1/2 tablespoon canola oil
2 lbs Russet potatoes, cubed
3/4 lb corned beef, cubed
2 “baby” or “spring” Vidalia onions, greens and white parts chopped
2 yellow beets with greens*
1 bunch lacinato kale, chopped
freshly ground black pepper
fried eggs to serve
Cube the beets (chop and reserve the greens) and parboil with the potatoes. Drain thoroughly.
Heat the butter and oil in a large skillet. Saute the onion, potatoes, and beets until the onion is translucent. Add the corned beef, greens, herbs and spices. Saute until the corned beef is heated through. Plate and top with fried egg(s).
*I used yellow cylindra beets which are so pale they are almost white.
Red flannel hash is a classic New England breakfast dish that adds red beets to corned beef hash. The story behind the name varies depending on who telling it (I’ve heard everything from laundry mishaps to vengeful wives serving actual flannel to bizarre war stories) but the most common explanation is that the finished dish looks like a red flannel shirt thanks to the beets dying the potatoes pink and the pinky corned beef.

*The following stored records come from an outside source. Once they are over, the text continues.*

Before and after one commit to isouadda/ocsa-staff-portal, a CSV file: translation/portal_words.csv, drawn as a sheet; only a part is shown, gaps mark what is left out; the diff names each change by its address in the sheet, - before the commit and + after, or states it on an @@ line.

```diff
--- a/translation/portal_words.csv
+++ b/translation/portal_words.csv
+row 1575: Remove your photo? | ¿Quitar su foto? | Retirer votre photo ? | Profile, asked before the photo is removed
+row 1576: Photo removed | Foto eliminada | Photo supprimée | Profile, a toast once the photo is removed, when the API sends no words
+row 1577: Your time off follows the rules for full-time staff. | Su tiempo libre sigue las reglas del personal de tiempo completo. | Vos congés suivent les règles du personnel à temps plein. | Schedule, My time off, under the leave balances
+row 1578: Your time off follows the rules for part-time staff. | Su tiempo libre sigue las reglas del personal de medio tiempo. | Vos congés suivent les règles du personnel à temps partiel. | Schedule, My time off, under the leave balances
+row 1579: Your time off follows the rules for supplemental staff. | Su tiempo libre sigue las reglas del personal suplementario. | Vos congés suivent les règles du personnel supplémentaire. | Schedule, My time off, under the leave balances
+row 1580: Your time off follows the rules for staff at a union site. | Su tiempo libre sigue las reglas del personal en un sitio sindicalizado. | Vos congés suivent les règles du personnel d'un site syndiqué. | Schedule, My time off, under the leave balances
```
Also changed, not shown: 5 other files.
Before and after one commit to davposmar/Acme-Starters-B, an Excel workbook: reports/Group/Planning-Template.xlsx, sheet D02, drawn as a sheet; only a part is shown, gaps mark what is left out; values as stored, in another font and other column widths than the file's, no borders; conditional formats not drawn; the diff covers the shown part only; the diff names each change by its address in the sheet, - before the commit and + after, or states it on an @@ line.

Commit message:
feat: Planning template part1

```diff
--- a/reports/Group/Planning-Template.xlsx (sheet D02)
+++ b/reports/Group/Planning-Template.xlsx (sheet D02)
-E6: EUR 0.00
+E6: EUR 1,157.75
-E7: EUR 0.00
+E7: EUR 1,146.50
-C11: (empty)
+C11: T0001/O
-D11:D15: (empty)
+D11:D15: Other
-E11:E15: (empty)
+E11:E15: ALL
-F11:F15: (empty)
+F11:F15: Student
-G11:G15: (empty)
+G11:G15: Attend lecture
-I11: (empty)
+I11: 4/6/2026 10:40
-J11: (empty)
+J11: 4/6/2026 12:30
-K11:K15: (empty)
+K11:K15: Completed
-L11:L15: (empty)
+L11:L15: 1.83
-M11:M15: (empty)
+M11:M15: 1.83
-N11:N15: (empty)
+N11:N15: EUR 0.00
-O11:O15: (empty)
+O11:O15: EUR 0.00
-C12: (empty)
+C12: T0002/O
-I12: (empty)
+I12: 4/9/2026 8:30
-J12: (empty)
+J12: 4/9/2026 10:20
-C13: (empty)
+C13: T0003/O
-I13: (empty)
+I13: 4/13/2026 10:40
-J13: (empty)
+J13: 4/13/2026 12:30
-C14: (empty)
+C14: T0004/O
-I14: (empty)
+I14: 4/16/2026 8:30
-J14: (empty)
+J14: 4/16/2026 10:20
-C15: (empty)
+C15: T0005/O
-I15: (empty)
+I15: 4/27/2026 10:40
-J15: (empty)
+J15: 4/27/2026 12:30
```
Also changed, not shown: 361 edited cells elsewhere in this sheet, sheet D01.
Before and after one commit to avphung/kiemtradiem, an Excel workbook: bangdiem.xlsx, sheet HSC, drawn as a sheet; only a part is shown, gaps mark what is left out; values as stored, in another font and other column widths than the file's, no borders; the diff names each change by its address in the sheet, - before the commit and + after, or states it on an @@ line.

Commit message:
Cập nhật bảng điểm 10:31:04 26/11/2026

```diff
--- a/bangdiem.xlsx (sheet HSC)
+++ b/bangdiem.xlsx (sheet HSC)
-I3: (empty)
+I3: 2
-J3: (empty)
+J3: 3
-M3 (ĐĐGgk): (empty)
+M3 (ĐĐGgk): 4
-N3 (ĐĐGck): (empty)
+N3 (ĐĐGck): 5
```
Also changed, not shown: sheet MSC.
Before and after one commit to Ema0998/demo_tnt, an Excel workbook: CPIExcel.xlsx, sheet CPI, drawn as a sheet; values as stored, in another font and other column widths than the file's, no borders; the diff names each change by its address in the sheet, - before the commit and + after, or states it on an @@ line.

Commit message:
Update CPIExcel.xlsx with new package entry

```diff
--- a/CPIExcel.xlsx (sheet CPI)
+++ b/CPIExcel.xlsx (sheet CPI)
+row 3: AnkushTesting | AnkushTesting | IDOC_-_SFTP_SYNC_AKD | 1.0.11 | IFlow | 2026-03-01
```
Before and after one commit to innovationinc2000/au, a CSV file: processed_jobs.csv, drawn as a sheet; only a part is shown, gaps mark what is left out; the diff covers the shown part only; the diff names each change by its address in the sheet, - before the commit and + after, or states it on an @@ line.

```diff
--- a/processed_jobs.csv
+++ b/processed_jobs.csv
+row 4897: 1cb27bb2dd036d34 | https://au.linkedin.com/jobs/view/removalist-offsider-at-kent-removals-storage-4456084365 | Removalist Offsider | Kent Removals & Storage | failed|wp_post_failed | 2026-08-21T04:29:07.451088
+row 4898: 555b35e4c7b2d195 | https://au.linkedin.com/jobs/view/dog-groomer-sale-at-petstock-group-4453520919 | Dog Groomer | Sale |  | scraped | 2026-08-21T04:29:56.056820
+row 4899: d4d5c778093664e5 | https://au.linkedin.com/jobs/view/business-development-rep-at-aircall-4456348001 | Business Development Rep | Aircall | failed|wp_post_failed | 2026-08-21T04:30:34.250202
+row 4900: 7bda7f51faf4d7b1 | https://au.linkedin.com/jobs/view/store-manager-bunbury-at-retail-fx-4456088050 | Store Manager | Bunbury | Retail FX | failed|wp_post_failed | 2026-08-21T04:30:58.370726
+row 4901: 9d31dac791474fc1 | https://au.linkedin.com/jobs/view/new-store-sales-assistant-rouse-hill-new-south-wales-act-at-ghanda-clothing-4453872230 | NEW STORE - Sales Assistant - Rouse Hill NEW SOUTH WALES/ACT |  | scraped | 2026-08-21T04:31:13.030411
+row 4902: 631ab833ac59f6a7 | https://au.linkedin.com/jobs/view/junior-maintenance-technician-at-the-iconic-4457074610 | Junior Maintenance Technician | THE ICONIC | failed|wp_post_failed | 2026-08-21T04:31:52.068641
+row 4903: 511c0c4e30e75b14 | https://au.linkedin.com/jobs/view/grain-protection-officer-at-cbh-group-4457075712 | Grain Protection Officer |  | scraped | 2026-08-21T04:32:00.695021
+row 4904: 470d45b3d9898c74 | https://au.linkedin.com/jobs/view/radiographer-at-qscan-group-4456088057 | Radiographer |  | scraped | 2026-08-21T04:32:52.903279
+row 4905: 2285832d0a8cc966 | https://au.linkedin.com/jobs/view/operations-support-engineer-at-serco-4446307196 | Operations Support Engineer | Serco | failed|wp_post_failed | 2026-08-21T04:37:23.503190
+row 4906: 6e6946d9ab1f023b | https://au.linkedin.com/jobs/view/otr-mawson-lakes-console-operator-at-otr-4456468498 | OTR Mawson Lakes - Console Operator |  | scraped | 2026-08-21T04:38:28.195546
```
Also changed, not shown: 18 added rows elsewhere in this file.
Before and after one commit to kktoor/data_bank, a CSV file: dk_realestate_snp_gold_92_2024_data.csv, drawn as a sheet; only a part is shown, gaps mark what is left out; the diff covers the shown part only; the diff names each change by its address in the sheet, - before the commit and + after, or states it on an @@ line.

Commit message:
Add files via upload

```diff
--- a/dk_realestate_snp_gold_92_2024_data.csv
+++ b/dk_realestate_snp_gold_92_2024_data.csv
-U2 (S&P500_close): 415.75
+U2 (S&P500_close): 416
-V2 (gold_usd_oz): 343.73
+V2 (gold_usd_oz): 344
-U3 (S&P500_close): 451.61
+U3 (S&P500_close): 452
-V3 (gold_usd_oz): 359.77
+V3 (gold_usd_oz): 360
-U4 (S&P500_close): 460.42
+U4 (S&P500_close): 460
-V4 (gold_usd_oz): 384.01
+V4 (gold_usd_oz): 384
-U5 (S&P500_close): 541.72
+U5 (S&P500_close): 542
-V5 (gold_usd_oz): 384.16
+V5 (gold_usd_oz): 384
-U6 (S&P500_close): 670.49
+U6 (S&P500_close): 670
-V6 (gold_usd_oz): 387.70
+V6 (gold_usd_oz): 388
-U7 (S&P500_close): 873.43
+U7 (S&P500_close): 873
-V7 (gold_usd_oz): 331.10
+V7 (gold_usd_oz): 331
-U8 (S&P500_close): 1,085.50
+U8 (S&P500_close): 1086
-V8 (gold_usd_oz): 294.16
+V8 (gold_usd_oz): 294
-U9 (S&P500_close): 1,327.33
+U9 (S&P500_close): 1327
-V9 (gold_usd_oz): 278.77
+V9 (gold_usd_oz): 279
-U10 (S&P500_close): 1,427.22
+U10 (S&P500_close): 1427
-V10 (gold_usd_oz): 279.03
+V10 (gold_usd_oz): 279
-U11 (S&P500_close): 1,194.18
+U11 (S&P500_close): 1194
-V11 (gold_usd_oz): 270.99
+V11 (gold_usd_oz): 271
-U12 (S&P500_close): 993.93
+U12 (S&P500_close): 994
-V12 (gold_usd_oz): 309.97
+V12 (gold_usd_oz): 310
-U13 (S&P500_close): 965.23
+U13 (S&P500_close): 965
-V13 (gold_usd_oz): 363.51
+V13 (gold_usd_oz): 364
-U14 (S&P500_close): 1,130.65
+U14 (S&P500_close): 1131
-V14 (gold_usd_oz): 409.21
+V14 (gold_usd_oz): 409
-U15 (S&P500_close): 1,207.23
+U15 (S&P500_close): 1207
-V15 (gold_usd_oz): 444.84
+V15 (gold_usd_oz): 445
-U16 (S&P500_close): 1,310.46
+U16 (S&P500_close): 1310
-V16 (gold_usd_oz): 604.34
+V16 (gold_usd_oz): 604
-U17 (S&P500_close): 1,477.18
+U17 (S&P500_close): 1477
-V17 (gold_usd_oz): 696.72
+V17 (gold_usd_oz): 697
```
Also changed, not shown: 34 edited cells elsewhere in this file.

Beets are in season so I thought it was a perfect excuse to make it! I also bought corned beef and froze it back near St Patrick’s day and my freezer is bursting at the seams so it’s a win-win for me. My beets turned out to be yellow so I changed the name to golden flannel hash and added the beet greens and (also in season) kale for some extra flavor and vitamins(!) which is not strictly traditional but I think it makes a great addition. This would be a good use of leftover greens or cabbage if you had some too. While hash seems breakfasty, it is so hearty, I like to serve it for dinner. I parboil the potatoes ahead of time so it comes together more quickly, they keep just fine in the fridge for a day or two.
So homey and satisfying, even if it is summer and it seems slightly better suited for winter! It’s not like you stop eating hot food just because it is hot out and at least this only needs a brief fry to heat everything up. Plus all of the vegetables are in season right now so why not use them at their peak tastiness?